Data records:
_____

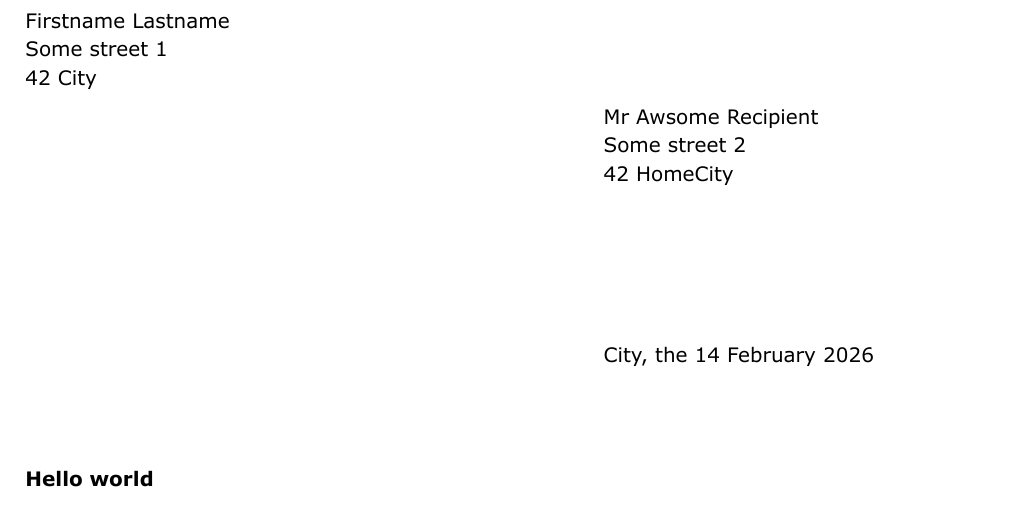
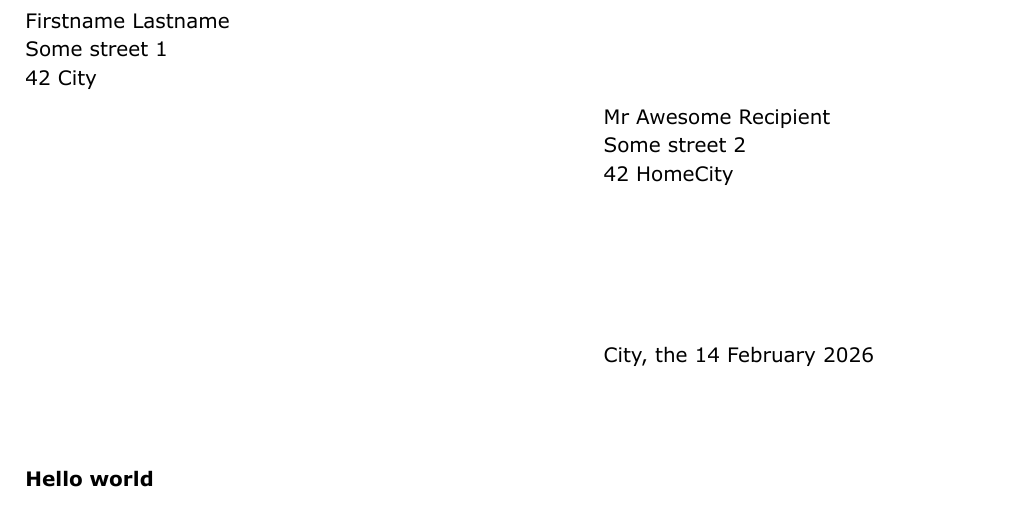
Before and after one commit to ansermgw/typst-swiss-letter, a Typst document (main.typ, which reads template/template.typ): part of the page, cut so that both start at the same text. The pictures show the PDF file main.pdf that the author committed with the source.

Commit message:
fix: typo

```diff
--- a/main.typ
+++ b/main.typ
@@ -10,7 +10,7 @@
     postal_code: 42,
   ),
   recipient: [
-    Mr Awsome Recipient \
+    Mr Awesome Recipient \
     Some street 2 \
     42 HomeCity
   ],
--- a/template/template.typ
+++ b/template/template.typ
@@ -15,7 +15,7 @@
     postal_code: 42,
   ),
   recipient: [
-    Mr Awsome Recipient \
+    Mr Awesome Recipient \
     Some street 2 \
     42 HomeCity
   ],
```
Also changed, not shown: README.md, main.pdf, template/template.typ (2 more changed lines).
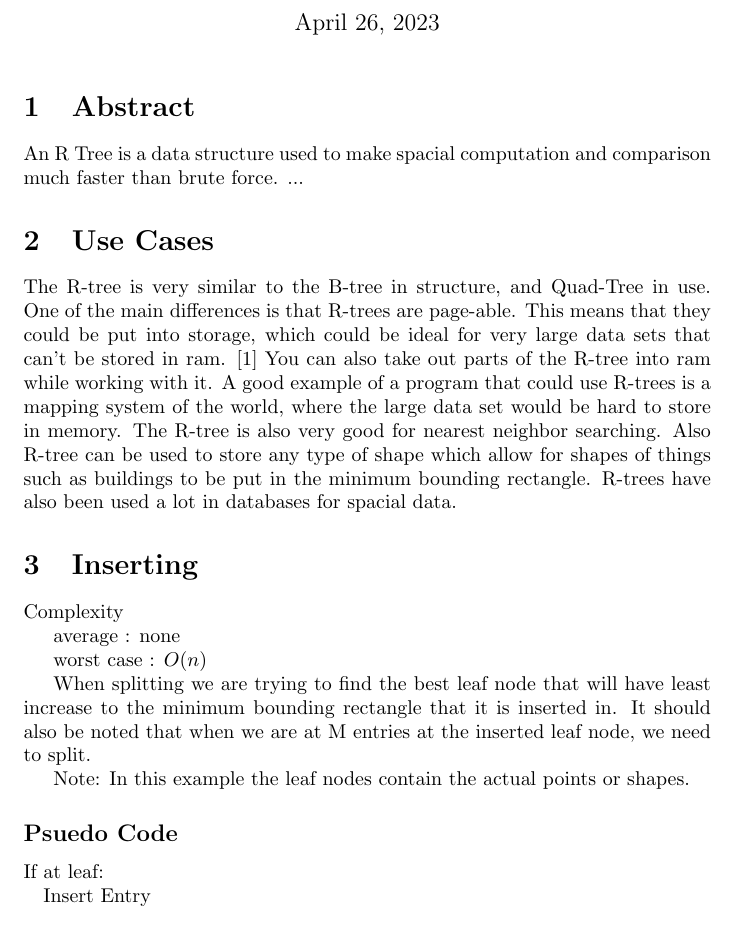
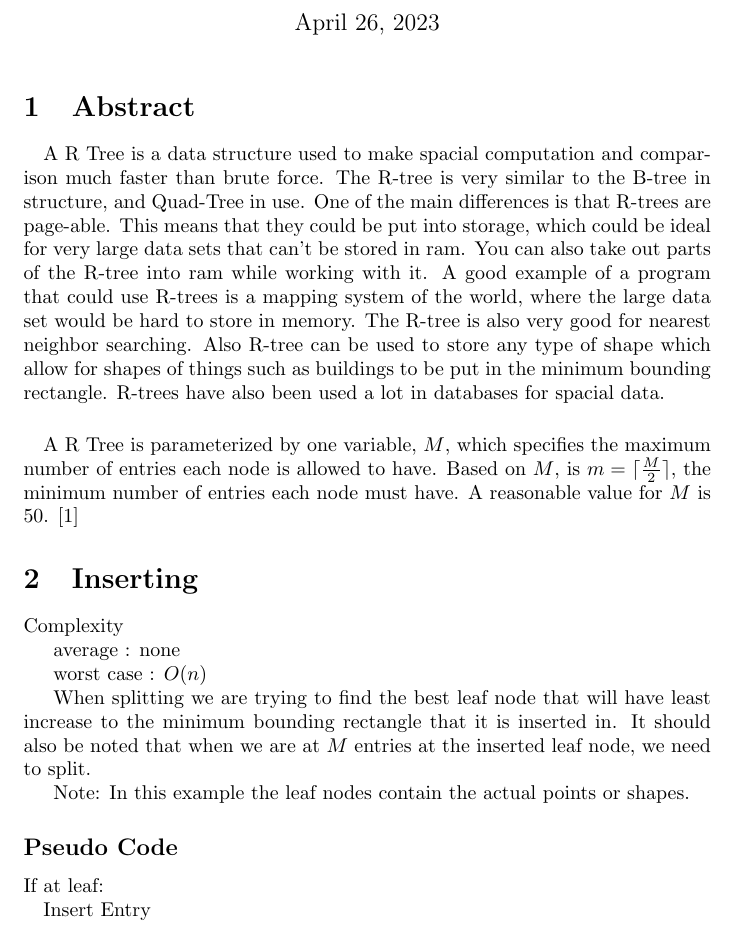
Before and after one commit to AsherKendall/R-Tree-Implementation, a LaTeX document (document.tex): part of page 1 of 4, cut so that both start at the same text. Compiled offline with pdfLaTeX.

Commit message:
format changes.

```diff
--- a/document.tex
+++ b/document.tex
@@ -8,15 +8,16 @@
 \maketitle
 
 \section{Abstract}
-An R Tree is a data structure used to make spacial computation and comparison much faster than brute force.  ...
-
-\section{Use Cases}
+\paragraph{}
+A R Tree is a data structure used to make spacial computation and comparison much faster than brute force.
 The R-tree is very similar to the B-tree in structure, and Quad-Tree in use. One of the main differences is that
 R-trees are page-able. This means that they could be put into storage, which could be ideal for very large data sets
-that can't be stored in ram. \cite{guttman_1984_rtrees} You can also take out parts of the R-tree into ram while working with it. A good example
+that can't be stored in ram.  You can also take out parts of the R-tree into ram while working with it. A good example
 of a program that could use R-trees is a mapping system of the world, where the large data set would be hard to store in memory.
 The R-tree is also very good for nearest neighbor searching. Also R-tree can be used to store any type of shape which allow for shapes
 of things such as buildings to be put in the minimum bounding rectangle. R-trees have also been used a lot in databases for spacial data.
+\paragraph{}
+A R Tree is parameterized by one variable, $M$, which specifies the maximum number of entries each node is allowed to have. Based on $M$, is $m = \lceil\frac{M}{2}\rceil$, the minimum number of entries each node must have. A reasonable value for $M$ is 50. \cite{guttman_1984_rtrees}
 
 
 \section{Inserting}
@@ -28,7 +29,7 @@ worst case : $O(n)$
 
 When splitting we are trying to find the best leaf node
 that will have least increase to the minimum bounding rectangle that it is inserted in.
-It should also be noted that when we are at M entries at the inserted leaf node, we
+It should also be noted that when we are at $M$ entries at the inserted leaf node, we
 need to split.
 
 \begin{figure}
@@ -56,7 +57,7 @@ need to split.
 
 
 Note: In this example the leaf nodes contain the actual points or shapes.
-\subsection*{Psuedo Code}
+\subsection*{Pseudo Code}
 \begin{flushleft}
 
 
```
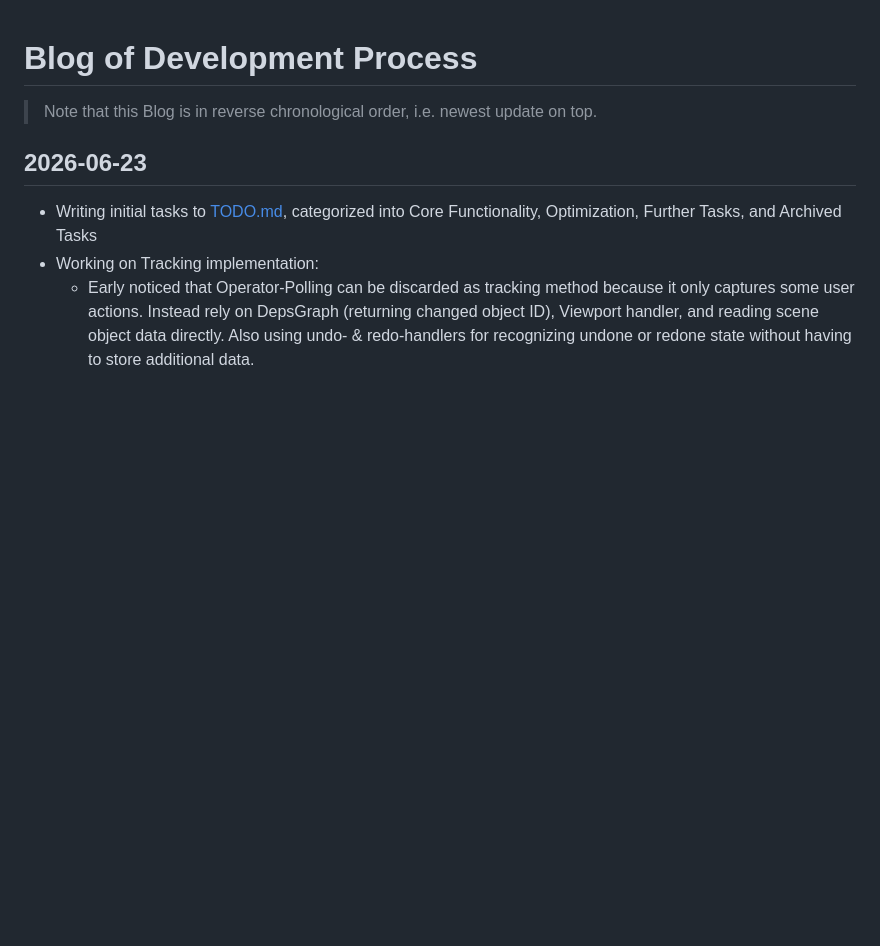
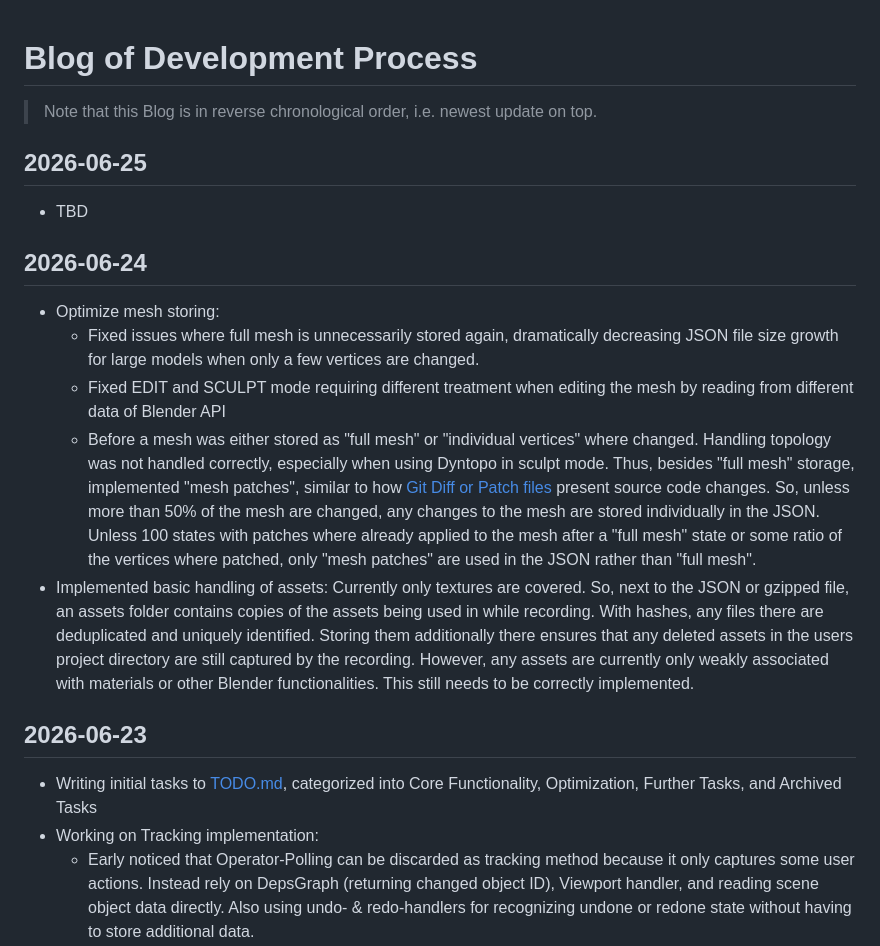
Before and after one commit to moellh/blender-render-timelapse, a Markdown page: BLOG.md, the part around the change. Drawn GitHub-style; blank space fills up the shorter version.

Commit message:
blog: updates from 2026-06-24

```diff
--- a/BLOG.md
+++ b/BLOG.md
@@ -1,6 +1,19 @@
 # Blog of Development Process
 
 > Note that this Blog is in reverse chronological order, i.e. newest update on top.
+
+## 2026-06-25
+
+- TBD
+
+## 2026-06-24
+
+- Optimize mesh storing:
+    - Fixed issues where full mesh is unnecessarily stored again, dramatically decreasing JSON file size growth for large models when only a few vertices are changed.
+    - Fixed EDIT and SCULPT mode requiring different treatment when editing the mesh by reading from different data of Blender API
+    - Before a mesh was either stored as "full mesh" or "individual vertices" where changed. Handling topology was not handled correctly, especially when using Dyntopo in sculpt mode. Thus, besides "full mesh" storage, implemented "mesh patches", similar to how [Git Diff or Patch files](https://git-scm.com/docs/git-diff) present source code changes. So, unless more than 50% of the mesh are changed, any changes to the mesh are stored individually in the JSON. Unless 100 states with  patches where already applied to the mesh after a "full mesh" state or some ratio of the vertices where patched, only "mesh patches" are used in the JSON rather than "full mesh".
+- Implemented basic handling of assets: Currently only textures are covered. So, next to the JSON or gzipped file, an assets folder contains copies of the assets being used in while recording. With hashes, any files there are deduplicated and uniquely identified. Storing them additionally there ensures that any deleted assets in the users project directory are still captured by the recording. However, any assets are currently only weakly associated with materials or other Blender functionalities. This still needs to be correctly implemented.
+
 
 ## 2026-06-23
 
```
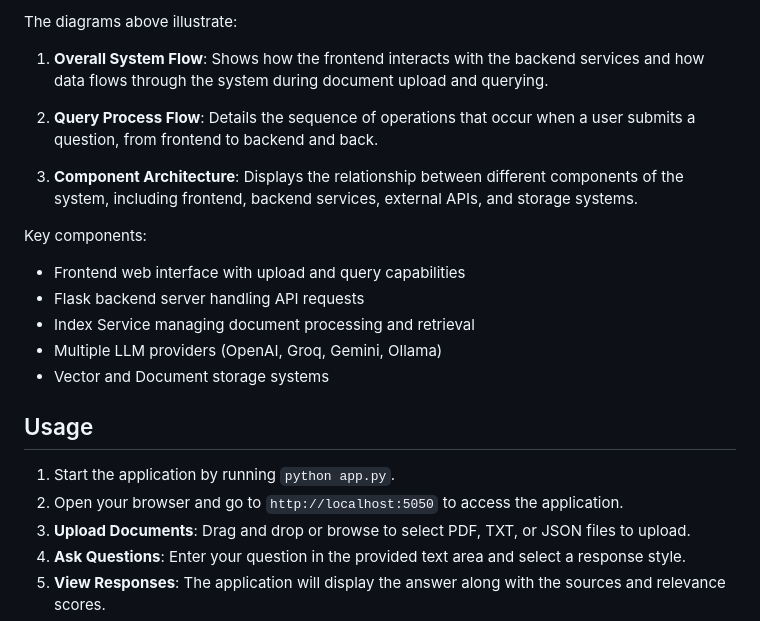
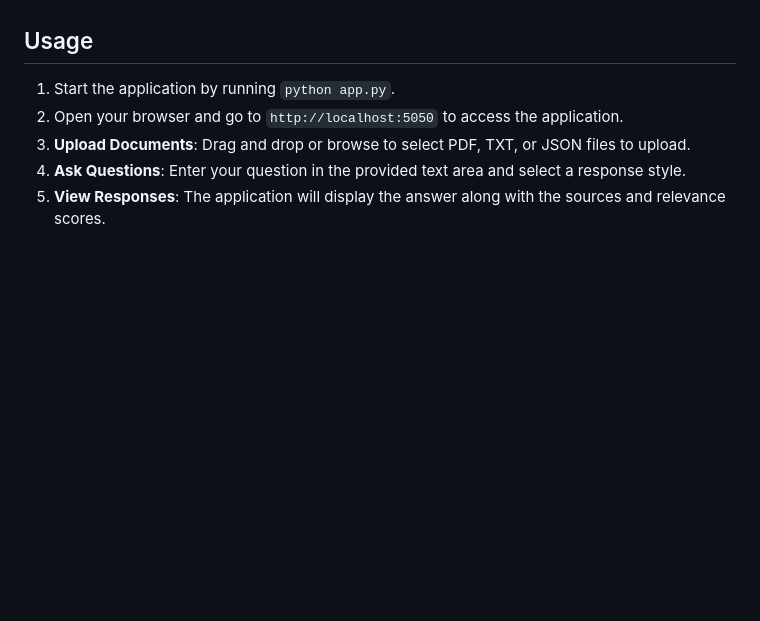
Before and after one commit to sha0h0ng/simple_rag_app, a Markdown page: README.md, the part around one of its changes. Rendered like a GitHub page; blank space fills up the shorter version.

```diff
--- a/README.md
+++ b/README.md
@@ -264,19 +219,3 @@ graph TB
-The diagrams above illustrate:
-
-1. **Overall System Flow**: Shows how the frontend interacts with the backend services and how data flows through the system during document upload and querying.
-
-2. **Query Process Flow**: Details the sequence of operations that occur when a user submits a question, from frontend to backend and back.
-
-3. **Component Architecture**: Displays the relationship between different components of the system, including frontend, backend services, external APIs, and storage systems.
-
-Key components:
-
-- Frontend web interface with upload and query capabilities
-- Flask backend server handling API requests
-- Index Service managing document processing and retrieval
-- Multiple LLM providers (OpenAI, Groq, Gemini, Ollama)
-- Vector and Document storage systems
-
 ## Usage
 
 1. Start the application by running `python app.py`.
```
Also changed, not shown: other parts of README.md (+0 -45 lines).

_____

# What is being asked
Your copy must reproduce the entries above in full, without their pictures.

# Answer below
Before and after one commit to ansermgw/typst-swiss-letter, a Typst document (main.typ, which reads template/template.typ): part of the page, cut so that both start at the same text. The pictures show the PDF file main.pdf that the author committed with the source.

Commit message:
fix: typo

```diff
--- a/main.typ
+++ b/main.typ
@@ -10,7 +10,7 @@
     postal_code: 42,
   ),
   recipient: [
-    Mr Awsome Recipient \
+    Mr Awesome Recipient \
     Some street 2 \
     42 HomeCity
   ],
--- a/template/template.typ
+++ b/template/template.typ
@@ -15,7 +15,7 @@
     postal_code: 42,
   ),
   recipient: [
-    Mr Awsome Recipient \
+    Mr Awesome Recipient \
     Some street 2 \
     42 HomeCity
   ],
```
Also changed, not shown: README.md, main.pdf, template/template.typ (2 more changed lines).
Before and after one commit to AsherKendall/R-Tree-Implementation, a LaTeX document (document.tex): part of page 1 of 4, cut so that both start at the same text. Compiled offline with pdfLaTeX.

Commit message:
format changes.

```diff
--- a/document.tex
+++ b/document.tex
@@ -8,15 +8,16 @@
 \maketitle
 
 \section{Abstract}
-An R Tree is a data structure used to make spacial computation and comparison much faster than brute force.  ...
-
-\section{Use Cases}
+\paragraph{}
+A R Tree is a data structure used to make spacial computation and comparison much faster than brute force.
 The R-tree is very similar to the B-tree in structure, and Quad-Tree in use. One of the main differences is that
 R-trees are page-able. This means that they could be put into storage, which could be ideal for very large data sets
-that can't be stored in ram. \cite{guttman_1984_rtrees} You can also take out parts of the R-tree into ram while working with it. A good example
+that can't be stored in ram.  You can also take out parts of the R-tree into ram while working with it. A good example
 of a program that could use R-trees is a mapping system of the world, where the large data set would be hard to store in memory.
 The R-tree is also very good for nearest neighbor searching. Also R-tree can be used to store any type of shape which allow for shapes
 of things such as buildings to be put in the minimum bounding rectangle. R-trees have also been used a lot in databases for spacial data.
+\paragraph{}
+A R Tree is parameterized by one variable, $M$, which specifies the maximum number of entries each node is allowed to have. Based on $M$, is $m = \lceil\frac{M}{2}\rceil$, the minimum number of entries each node must have. A reasonable value for $M$ is 50. \cite{guttman_1984_rtrees}
 
 
 \section{Inserting}
@@ -28,7 +29,7 @@ worst case : $O(n)$
 
 When splitting we are trying to find the best leaf node
 that will have least increase to the minimum bounding rectangle that it is inserted in.
-It should also be noted that when we are at M entries at the inserted leaf node, we
+It should also be noted that when we are at $M$ entries at the inserted leaf node, we
 need to split.
 
 \begin{figure}
@@ -56,7 +57,7 @@ need to split.
 
 
 Note: In this example the leaf nodes contain the actual points or shapes.
-\subsection*{Psuedo Code}
+\subsection*{Pseudo Code}
 \begin{flushleft}
 
 
```
Before and after one commit to moellh/blender-render-timelapse, a Markdown page: BLOG.md, the part around the change. Drawn GitHub-style; blank space fills up the shorter version.

Commit message:
blog: updates from 2026-06-24

```diff
--- a/BLOG.md
+++ b/BLOG.md
@@ -1,6 +1,19 @@
 # Blog of Development Process
 
 > Note that this Blog is in reverse chronological order, i.e. newest update on top.
+
+## 2026-06-25
+
+- TBD
+
+## 2026-06-24
+
+- Optimize mesh storing:
+    - Fixed issues where full mesh is unnecessarily stored again, dramatically decreasing JSON file size growth for large models when only a few vertices are changed.
+    - Fixed EDIT and SCULPT mode requiring different treatment when editing the mesh by reading from different data of Blender API
+    - Before a mesh was either stored as "full mesh" or "individual vertices" where changed. Handling topology was not handled correctly, especially when using Dyntopo in sculpt mode. Thus, besides "full mesh" storage, implemented "mesh patches", similar to how [Git Diff or Patch files](https://git-scm.com/docs/git-diff) present source code changes. So, unless more than 50% of the mesh are changed, any changes to the mesh are stored individually in the JSON. Unless 100 states with  patches where already applied to the mesh after a "full mesh" state or some ratio of the vertices where patched, only "mesh patches" are used in the JSON rather than "full mesh".
+- Implemented basic handling of assets: Currently only textures are covered. So, next to the JSON or gzipped file, an assets folder contains copies of the assets being used in while recording. With hashes, any files there are deduplicated and uniquely identified. Storing them additionally there ensures that any deleted assets in the users project directory are still captured by the recording. However, any assets are currently only weakly associated with materials or other Blender functionalities. This still needs to be correctly implemented.
+
 
 ## 2026-06-23
 
```
Before and after one commit to sha0h0ng/simple_rag_app, a Markdown page: README.md, the part around one of its changes. Rendered like a GitHub page; blank space fills up the shorter version.

```diff
--- a/README.md
+++ b/README.md
@@ -264,19 +219,3 @@ graph TB
-The diagrams above illustrate:
-
-1. **Overall System Flow**: Shows how the frontend interacts with the backend services and how data flows through the system during document upload and querying.
-
-2. **Query Process Flow**: Details the sequence of operations that occur when a user submits a question, from frontend to backend and back.
-
-3. **Component Architecture**: Displays the relationship between different components of the system, including frontend, backend services, external APIs, and storage systems.
-
-Key components:
-
-- Frontend web interface with upload and query capabilities
-- Flask backend server handling API requests
-- Index Service managing document processing and retrieval
-- Multiple LLM providers (OpenAI, Groq, Gemini, Ollama)
-- Vector and Document storage systems
-
 ## Usage
 
 1. Start the application by running `python app.py`.
```
Also changed, not shown: other parts of README.md (+0 -45 lines).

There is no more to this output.